Wednesday, May 21, 2014

Webster students to get business program at ATC

Board approves free meal program for 
all students at Providence and Sebree

J-E News Editor
Webster County Area Technology Center (ATC) principal Larry Garrity appeared before the school board on Monday to officially present the tech school’s newest program. Starting in the fall of 2014 Webster County students will be able to pursue college credits and certifications in business.
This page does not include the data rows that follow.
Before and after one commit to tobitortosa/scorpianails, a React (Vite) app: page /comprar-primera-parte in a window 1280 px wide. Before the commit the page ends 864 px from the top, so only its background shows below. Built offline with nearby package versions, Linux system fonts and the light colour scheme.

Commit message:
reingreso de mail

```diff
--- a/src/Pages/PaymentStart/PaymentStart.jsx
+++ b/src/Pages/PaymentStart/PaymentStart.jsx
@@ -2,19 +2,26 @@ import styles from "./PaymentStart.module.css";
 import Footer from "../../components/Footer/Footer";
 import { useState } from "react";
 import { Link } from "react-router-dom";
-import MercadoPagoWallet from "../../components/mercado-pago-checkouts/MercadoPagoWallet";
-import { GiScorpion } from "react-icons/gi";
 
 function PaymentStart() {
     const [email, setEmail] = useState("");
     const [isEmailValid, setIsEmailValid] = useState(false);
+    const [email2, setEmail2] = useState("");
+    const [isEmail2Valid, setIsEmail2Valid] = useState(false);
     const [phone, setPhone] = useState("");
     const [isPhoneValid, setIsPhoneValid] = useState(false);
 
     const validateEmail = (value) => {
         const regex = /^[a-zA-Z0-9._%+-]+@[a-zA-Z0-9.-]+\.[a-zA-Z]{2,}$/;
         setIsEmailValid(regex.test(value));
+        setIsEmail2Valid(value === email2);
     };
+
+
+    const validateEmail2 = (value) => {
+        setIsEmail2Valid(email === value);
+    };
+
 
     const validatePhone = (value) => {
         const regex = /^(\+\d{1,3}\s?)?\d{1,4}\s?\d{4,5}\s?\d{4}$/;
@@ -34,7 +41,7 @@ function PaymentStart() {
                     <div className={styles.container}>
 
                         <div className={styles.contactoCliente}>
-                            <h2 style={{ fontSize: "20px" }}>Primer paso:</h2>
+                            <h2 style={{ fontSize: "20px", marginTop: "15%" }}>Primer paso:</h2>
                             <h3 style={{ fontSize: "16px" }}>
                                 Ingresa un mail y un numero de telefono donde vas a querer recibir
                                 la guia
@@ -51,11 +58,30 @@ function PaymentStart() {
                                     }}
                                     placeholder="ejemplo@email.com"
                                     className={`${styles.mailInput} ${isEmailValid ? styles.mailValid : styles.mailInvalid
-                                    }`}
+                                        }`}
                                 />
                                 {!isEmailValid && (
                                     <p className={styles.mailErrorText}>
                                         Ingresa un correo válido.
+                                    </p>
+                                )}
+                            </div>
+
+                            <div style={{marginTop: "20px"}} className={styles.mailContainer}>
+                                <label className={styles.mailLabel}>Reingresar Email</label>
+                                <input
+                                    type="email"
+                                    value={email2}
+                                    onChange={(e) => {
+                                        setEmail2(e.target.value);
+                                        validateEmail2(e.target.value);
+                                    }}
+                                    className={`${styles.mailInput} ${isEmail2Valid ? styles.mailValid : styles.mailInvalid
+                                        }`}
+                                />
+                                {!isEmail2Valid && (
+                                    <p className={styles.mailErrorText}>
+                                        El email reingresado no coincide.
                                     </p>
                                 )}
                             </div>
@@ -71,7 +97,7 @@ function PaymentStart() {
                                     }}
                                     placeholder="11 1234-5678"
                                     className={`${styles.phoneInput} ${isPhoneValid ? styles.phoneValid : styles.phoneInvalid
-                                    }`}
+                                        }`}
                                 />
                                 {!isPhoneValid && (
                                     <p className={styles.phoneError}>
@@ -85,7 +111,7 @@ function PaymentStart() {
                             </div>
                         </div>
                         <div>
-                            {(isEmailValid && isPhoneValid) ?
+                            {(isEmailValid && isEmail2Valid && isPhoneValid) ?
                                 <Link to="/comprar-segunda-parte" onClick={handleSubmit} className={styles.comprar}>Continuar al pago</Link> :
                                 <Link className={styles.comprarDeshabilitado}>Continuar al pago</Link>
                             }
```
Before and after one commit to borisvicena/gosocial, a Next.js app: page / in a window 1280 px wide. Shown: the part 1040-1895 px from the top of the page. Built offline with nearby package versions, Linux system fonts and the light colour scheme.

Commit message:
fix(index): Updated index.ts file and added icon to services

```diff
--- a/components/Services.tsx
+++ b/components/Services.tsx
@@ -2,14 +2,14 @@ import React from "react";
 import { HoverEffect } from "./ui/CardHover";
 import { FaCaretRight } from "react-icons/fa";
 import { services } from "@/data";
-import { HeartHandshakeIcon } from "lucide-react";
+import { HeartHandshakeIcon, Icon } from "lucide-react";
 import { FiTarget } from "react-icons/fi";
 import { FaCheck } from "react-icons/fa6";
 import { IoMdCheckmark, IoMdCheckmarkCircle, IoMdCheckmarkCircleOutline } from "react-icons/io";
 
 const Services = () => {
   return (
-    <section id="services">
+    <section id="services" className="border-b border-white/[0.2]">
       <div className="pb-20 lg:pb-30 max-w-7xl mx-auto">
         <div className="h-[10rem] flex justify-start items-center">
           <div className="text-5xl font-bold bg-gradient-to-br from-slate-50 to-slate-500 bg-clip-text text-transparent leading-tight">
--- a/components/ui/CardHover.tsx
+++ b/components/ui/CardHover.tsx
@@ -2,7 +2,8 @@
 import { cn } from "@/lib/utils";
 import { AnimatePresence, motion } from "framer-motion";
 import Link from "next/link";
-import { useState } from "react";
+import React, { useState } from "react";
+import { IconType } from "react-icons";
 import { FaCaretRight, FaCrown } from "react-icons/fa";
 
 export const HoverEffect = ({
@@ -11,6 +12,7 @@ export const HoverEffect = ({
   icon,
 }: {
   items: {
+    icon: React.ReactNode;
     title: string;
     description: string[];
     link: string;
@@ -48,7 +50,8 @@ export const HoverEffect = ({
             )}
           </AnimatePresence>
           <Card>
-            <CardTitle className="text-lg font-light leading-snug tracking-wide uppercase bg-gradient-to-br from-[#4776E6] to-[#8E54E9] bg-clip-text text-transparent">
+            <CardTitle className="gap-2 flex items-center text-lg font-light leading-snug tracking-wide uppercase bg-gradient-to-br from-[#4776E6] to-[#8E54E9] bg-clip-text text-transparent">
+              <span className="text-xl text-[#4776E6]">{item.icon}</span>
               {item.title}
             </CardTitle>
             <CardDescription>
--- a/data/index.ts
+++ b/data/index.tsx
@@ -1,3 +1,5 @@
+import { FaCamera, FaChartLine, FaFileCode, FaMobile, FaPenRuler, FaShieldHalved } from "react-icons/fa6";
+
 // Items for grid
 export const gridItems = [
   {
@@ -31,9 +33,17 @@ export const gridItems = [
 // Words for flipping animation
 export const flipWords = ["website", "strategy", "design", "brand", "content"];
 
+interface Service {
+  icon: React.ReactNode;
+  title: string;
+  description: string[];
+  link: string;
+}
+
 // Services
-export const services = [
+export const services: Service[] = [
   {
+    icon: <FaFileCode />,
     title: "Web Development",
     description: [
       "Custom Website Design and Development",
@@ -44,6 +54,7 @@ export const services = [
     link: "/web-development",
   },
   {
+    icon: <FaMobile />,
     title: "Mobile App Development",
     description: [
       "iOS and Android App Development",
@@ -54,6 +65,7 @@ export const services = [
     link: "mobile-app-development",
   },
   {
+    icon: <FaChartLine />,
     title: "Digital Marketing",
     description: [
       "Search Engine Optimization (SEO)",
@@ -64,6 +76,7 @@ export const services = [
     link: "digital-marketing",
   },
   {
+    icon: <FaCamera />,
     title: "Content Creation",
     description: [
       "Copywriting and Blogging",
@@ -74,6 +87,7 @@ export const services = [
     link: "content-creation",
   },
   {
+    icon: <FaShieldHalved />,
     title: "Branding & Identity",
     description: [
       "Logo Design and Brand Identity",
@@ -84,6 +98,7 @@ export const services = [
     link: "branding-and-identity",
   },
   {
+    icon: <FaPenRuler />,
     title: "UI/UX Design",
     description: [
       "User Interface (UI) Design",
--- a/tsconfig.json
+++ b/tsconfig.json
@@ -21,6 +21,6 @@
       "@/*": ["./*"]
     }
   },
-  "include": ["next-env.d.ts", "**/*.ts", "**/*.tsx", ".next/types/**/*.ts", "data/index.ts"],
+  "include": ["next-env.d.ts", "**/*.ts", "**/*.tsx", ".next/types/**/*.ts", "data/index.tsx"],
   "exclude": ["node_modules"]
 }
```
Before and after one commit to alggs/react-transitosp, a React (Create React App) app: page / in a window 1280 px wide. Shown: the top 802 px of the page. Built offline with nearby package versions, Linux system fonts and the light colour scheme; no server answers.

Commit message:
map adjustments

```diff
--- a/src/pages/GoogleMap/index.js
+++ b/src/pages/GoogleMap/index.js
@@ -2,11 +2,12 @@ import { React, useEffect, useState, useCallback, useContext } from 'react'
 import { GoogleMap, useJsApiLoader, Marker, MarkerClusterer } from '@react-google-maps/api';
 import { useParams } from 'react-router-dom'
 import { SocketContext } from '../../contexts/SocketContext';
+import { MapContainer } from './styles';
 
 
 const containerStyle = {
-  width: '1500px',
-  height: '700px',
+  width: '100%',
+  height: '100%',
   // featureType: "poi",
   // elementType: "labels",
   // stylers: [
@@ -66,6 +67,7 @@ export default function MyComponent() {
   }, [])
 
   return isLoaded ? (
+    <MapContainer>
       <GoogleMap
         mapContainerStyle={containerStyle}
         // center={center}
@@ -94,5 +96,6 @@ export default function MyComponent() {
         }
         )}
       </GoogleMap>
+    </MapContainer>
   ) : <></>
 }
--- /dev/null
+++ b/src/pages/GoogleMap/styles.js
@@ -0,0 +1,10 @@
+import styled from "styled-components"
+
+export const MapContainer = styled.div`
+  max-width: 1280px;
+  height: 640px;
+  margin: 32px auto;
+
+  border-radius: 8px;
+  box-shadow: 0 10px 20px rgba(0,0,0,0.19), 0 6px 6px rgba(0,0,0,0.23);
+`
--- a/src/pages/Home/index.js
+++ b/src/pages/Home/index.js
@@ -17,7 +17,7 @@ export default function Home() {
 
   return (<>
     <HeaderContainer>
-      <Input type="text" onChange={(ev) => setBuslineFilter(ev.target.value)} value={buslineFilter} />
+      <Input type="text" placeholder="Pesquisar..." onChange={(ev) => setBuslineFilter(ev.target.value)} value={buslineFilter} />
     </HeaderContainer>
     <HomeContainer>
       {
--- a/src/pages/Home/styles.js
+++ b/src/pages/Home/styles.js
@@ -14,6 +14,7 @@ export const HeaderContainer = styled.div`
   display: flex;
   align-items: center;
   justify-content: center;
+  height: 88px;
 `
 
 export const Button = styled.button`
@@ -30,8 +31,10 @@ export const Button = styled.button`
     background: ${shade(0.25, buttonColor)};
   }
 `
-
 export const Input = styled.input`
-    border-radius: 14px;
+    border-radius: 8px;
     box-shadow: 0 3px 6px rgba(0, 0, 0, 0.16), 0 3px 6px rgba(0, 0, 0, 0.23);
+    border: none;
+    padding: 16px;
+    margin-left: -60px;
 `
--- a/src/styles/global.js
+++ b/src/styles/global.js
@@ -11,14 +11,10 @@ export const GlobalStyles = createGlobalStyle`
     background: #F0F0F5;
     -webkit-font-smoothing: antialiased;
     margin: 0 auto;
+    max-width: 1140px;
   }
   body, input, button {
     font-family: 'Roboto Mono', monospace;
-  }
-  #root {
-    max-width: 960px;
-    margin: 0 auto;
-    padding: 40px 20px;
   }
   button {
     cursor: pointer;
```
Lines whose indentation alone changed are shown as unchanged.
“We’ve spent several years looking at fields of study and decided to go with business,” Garrity told the board, pointing out that the district has not had a business program in almost a decade. “That’s a huge void for our students. We’d really like to fill that void.”
ATC will team with Madisonville Community and Technical College to bring college level courses to students on the Webster County High School campus. These will include Digital Literacy, Financial Literacy, Advanced Computer and Technology Applications and a Business Elective.
Garrity told the board that he wants to see the district’s inactive Future Business Leaders of America (FBLA) chapter started back up.
ATC will be getting some help getting the program up and running. Garrity told the board that Webster County Economic Development had pledged up to $42,000 to help purchase equipment and supplies needed for the program.
“That is a huge commitment to the community and to our students,” he said.
Parents of students at Providence and Sebree Elementary Schools will be getting a big break starting with the 2014-2015 school year. On Monday school board members approved a program that will make all students at those schools eligible for free meals.
Community Eligibility Provision (CEP) allows schools that predominantly serve low-income children to offer free, nutritious school meals to all students through the FDA’s National School Lunch and School Breakfast Programs. Both Sebree and Providence schools qualified for CEP.
Under CEP, Food Services at the schools are reimbursed the cost of meals in the same way they are currently paid by the Free and Reduced Meal program, which provide meals only to low-income students. The catch is, students must get the meals in order for the district to qualify for reimbursement.
In general, the Food Services department in the district has always generated enough money to pay for itself through reimbursements and the cash price of meals. With CEP the only income will come from reimbursements.
District Treasurer Brandi Burnett introduced the second draft of the district’s budget. Currently Webster County Schools is looking at a $19,188,073.10 balanced budget for the upcoming school year. $10,376,245.25 of that will go to salaries.
“This is not the final budget,” Burnett told board members, pointing out that she is required to present three drafts of the budget to them before it must be approved in September. “There will be more changes, especially in the salary codes as decisions are made.”
She also cautioned board members to watch their spending. “We’ve done a lot of restructuring and we look better for it financially. But we are a work in progress. We need to be very careful as we move forward.”
The board then looked at  a suggestion from Superintendent Pete Galloway to consider changing their ‘insurance agent of record’. Currently the district buys their workers comp insurance from Curneal & Hignite in Elizabethtown, but they get their liability coverage from Mike Hazelwood in Henderson. Curneal & Hignite is the district’s agent of record, meaning that the district must keep coverage with them.
Due to several large worker’s comp claims in recent years, the district’s workers comp insurance has gone from $70,000 per year to $107,000.
“Both of these agencies have become very interested in us since we started discussing looking around,” Galloway said. “$107,000 is not a huge account, but it’s also not one that they want to lose.”
Mike Hazelwood approached the board last year to suggest several possibly money saving steps the district could take. However, at that time, the board was not allowed to consider changing agents of record.
“I think having someone local who can help orchestrate a loss control program would be an advantage,” said board chairman Jeff Pettit. “Someone from Henderson could be in and out more often than someone from Elizabethtown.”
Board member Tim McCormick pointed out that the only advantage of making the change would be convenience. For the time being, at least, the board would receive the same quote from either provider.
The board voted 4-1 in favor of making the change. McCormick was on the lone negative vote.
In other business, the board voted to approve pay raises for Webster County employees. Certified and classified employees will see a one percent increase in the upcoming school year. Extracurricular salary schedules will also increase, with head coaches making an additional $500.
“We’re still not where we need to be as compared to nearby school districts,” said Superintendent Galloway. “We expect our students to be able to compete with surrounding districts. We need to pay those people who help that happen.”